- Trudeau Scholar, Pierre Elliott Trudeau Foundation, 2012-2016
- Social Sciences and Humanities Research Council Doctoral Fellowship, 2010-2014
- Social Sciences and Humanities Research Council Canada Graduate Scholarship, 2007-2008
- Elaine Fantham Public Scholarship Award, Classical Association of Canada (with V. Austen, M. Funke, C. A. M. Gardner, S. C. Higgins, C. L. Johnston, and C. M. Laferrière), 2022
- Women’s Classical Caucus Public Scholarship Award, Society for Classical Studies (with M. Funke, C. A. M. Gardner, S. C. Higgins, C. L. Johnston, and C. M. Laferrière), 2021
- Honourable Mention, Emerging Open Scholarship Award, Canadian Social Knowledge Institute (with M. Funke, C. A. M. Gardner, S. C. Higgins, C. L. Johnston, and C. M. Laferrière), 2021
I am interested in supervising students in all aspects of Greek art/archaeology from the Bronze Age to the Hellenistic Period. My main interests centre on cross-cultural interaction through religion, trade, and shared ideologies between Greece, western Asia, and Egypt in the Bronze and Iron Ages, and the examination of these relationships through both texts and material culture.
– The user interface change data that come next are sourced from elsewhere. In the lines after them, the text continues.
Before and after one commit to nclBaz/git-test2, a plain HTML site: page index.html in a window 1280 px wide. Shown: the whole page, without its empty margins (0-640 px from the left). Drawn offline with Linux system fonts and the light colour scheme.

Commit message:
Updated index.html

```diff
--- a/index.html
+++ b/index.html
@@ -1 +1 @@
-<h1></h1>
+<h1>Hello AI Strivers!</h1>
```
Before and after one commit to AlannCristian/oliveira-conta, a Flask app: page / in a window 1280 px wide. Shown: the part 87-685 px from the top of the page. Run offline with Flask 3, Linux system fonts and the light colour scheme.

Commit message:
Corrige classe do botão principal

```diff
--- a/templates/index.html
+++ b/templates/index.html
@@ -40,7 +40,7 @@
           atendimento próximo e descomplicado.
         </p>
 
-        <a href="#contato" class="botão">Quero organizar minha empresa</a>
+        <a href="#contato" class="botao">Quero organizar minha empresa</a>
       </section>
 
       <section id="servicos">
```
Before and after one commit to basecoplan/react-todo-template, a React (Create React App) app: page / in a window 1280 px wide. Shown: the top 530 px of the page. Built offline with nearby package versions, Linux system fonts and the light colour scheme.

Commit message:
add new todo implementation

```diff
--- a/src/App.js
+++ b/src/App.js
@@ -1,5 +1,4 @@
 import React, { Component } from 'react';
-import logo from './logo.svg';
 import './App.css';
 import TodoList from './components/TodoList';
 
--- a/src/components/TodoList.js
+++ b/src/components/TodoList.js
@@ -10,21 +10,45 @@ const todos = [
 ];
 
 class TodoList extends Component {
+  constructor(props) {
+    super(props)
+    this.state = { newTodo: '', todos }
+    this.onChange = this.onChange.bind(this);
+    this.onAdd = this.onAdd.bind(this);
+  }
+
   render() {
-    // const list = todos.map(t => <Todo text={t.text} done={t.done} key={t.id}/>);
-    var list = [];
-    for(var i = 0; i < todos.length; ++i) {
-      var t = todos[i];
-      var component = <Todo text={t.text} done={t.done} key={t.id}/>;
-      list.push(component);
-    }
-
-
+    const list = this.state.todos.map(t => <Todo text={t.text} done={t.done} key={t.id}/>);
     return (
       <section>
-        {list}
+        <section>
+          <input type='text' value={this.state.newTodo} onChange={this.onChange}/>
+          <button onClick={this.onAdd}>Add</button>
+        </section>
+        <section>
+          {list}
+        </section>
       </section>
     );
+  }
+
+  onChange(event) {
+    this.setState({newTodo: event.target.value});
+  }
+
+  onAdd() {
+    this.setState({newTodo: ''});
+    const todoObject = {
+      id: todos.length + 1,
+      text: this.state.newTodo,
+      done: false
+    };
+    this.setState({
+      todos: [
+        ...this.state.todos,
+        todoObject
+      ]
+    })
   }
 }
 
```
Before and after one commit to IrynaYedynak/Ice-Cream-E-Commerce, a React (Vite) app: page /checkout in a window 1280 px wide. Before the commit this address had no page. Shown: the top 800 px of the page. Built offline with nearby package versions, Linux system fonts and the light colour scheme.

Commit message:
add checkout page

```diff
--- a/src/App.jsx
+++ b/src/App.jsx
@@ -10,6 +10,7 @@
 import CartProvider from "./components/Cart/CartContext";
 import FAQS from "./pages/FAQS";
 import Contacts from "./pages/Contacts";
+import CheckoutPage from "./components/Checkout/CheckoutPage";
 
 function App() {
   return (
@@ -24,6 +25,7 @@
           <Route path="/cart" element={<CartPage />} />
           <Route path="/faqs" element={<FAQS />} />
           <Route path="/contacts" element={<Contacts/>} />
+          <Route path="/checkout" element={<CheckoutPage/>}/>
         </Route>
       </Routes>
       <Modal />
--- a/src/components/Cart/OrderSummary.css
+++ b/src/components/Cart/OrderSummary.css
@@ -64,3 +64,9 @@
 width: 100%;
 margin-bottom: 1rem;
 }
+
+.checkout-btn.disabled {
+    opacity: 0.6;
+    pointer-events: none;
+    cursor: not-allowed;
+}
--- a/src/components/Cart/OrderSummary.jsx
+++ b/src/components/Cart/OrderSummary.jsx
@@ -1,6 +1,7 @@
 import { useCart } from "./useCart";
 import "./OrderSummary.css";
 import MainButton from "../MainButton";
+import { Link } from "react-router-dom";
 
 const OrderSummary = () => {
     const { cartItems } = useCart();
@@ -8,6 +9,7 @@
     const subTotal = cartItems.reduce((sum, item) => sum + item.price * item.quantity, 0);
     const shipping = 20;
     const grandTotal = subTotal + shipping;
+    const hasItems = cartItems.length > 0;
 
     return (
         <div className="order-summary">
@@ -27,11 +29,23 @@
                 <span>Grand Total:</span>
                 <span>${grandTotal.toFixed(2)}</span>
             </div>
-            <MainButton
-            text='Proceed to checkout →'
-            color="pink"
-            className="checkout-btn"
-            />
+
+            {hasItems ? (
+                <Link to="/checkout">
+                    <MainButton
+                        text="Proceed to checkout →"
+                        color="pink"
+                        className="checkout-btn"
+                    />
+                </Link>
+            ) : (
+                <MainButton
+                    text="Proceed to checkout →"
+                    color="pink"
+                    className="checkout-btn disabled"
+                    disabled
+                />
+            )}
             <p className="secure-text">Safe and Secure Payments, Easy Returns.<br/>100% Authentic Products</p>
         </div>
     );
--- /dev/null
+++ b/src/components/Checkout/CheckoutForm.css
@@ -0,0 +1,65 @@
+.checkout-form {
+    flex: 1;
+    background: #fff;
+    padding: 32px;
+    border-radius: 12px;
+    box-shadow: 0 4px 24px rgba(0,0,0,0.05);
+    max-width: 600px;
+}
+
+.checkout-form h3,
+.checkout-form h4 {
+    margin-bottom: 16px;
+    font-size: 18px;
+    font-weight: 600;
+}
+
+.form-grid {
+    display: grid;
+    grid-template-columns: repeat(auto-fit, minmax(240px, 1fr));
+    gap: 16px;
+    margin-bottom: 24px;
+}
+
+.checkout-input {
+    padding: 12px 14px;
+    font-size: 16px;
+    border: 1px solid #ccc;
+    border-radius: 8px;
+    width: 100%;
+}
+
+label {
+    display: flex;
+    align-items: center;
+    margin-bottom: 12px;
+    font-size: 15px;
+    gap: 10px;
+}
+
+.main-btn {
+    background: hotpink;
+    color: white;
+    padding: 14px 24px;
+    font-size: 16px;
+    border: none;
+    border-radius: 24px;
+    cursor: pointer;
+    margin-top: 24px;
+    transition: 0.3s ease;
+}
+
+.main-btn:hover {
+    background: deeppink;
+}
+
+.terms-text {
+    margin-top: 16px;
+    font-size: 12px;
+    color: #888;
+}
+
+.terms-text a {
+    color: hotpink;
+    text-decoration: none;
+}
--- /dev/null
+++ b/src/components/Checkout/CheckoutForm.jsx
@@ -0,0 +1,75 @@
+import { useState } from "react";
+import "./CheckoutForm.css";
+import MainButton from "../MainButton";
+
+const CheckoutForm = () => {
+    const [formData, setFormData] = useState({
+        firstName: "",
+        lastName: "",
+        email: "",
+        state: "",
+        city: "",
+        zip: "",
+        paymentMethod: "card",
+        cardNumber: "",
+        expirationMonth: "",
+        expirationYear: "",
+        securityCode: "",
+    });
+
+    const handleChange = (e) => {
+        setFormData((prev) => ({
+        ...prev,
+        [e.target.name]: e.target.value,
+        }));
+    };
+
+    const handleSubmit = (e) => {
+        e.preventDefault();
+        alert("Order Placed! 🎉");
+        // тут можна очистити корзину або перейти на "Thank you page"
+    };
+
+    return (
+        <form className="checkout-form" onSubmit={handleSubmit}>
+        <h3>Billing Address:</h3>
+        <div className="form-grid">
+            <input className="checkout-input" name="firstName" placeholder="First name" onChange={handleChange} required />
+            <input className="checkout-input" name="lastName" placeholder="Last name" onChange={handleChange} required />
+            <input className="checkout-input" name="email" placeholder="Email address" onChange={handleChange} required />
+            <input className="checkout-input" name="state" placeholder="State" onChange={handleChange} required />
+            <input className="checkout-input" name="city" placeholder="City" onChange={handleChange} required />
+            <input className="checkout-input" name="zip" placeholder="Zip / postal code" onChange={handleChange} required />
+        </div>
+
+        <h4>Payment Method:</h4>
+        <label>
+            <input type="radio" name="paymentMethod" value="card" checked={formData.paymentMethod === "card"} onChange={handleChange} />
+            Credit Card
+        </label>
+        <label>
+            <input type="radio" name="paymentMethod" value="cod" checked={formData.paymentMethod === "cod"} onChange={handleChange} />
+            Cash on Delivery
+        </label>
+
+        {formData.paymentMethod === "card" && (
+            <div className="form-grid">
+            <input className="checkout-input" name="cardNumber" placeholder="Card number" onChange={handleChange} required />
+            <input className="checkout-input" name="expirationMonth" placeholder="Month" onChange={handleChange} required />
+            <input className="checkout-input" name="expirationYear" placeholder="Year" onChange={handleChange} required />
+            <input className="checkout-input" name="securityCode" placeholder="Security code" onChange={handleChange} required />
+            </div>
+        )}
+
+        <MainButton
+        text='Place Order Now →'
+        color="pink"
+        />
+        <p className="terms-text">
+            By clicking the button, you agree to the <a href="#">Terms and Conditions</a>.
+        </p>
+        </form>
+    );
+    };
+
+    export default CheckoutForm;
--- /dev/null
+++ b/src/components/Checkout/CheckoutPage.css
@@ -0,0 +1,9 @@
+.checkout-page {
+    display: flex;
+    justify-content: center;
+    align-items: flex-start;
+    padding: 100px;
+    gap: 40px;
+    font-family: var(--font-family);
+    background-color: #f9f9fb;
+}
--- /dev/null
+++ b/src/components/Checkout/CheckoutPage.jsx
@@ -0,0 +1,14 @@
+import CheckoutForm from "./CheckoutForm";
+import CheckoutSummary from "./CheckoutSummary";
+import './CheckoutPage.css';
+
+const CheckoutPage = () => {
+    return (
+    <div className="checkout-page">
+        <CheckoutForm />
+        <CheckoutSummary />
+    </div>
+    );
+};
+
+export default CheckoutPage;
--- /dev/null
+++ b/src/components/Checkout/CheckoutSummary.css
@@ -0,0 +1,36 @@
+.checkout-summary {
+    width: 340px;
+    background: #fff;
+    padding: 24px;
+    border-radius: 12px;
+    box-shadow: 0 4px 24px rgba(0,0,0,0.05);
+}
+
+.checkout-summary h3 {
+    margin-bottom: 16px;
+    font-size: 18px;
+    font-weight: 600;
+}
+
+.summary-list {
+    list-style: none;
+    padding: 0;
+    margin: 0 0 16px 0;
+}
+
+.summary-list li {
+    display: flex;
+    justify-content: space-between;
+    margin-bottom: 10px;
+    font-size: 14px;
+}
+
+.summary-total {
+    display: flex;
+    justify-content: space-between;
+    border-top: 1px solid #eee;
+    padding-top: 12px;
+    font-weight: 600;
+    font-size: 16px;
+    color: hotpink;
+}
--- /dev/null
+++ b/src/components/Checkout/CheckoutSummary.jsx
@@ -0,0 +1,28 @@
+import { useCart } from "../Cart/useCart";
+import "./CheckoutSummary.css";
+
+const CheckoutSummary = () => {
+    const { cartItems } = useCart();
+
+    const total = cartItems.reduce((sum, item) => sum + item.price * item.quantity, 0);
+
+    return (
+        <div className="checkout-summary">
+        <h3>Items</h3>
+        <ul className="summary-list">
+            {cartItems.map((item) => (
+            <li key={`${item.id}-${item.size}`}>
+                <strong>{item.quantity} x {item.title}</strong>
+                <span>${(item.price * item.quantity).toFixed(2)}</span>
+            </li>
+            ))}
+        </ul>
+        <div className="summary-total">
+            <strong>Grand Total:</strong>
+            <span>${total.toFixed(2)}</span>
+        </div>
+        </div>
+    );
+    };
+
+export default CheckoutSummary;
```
I am currently developing further research areas in the study of ancient mobility and migration and digital/data science approaches to the ancient world. Finally, I retain longstanding interests in Phoenician/Punic culture, and am happy to talk about supervision or co-supervision in these areas.
Previously supervised M.A. projects
A. Arrezzolo, University of New England: “The Art of Physical Exaggeration in Ptolemaic Iconography”B. Arthur, University of New England: “Nineteenth and Twentieth Dynasty Egypt and the Pentapolis: The extent of Sherden and Peleset/Philistine migration, re-settlement and integration during the Ramesside”B. Patford, University of New England: “Psychological Meaning from the Mythology and Iconography of Horus the Behdetite”
Previously supervised Honours theses
A. Cowan, University of New England: “Athena: Gender and Influence in Archaic and Classical Greek Mythology”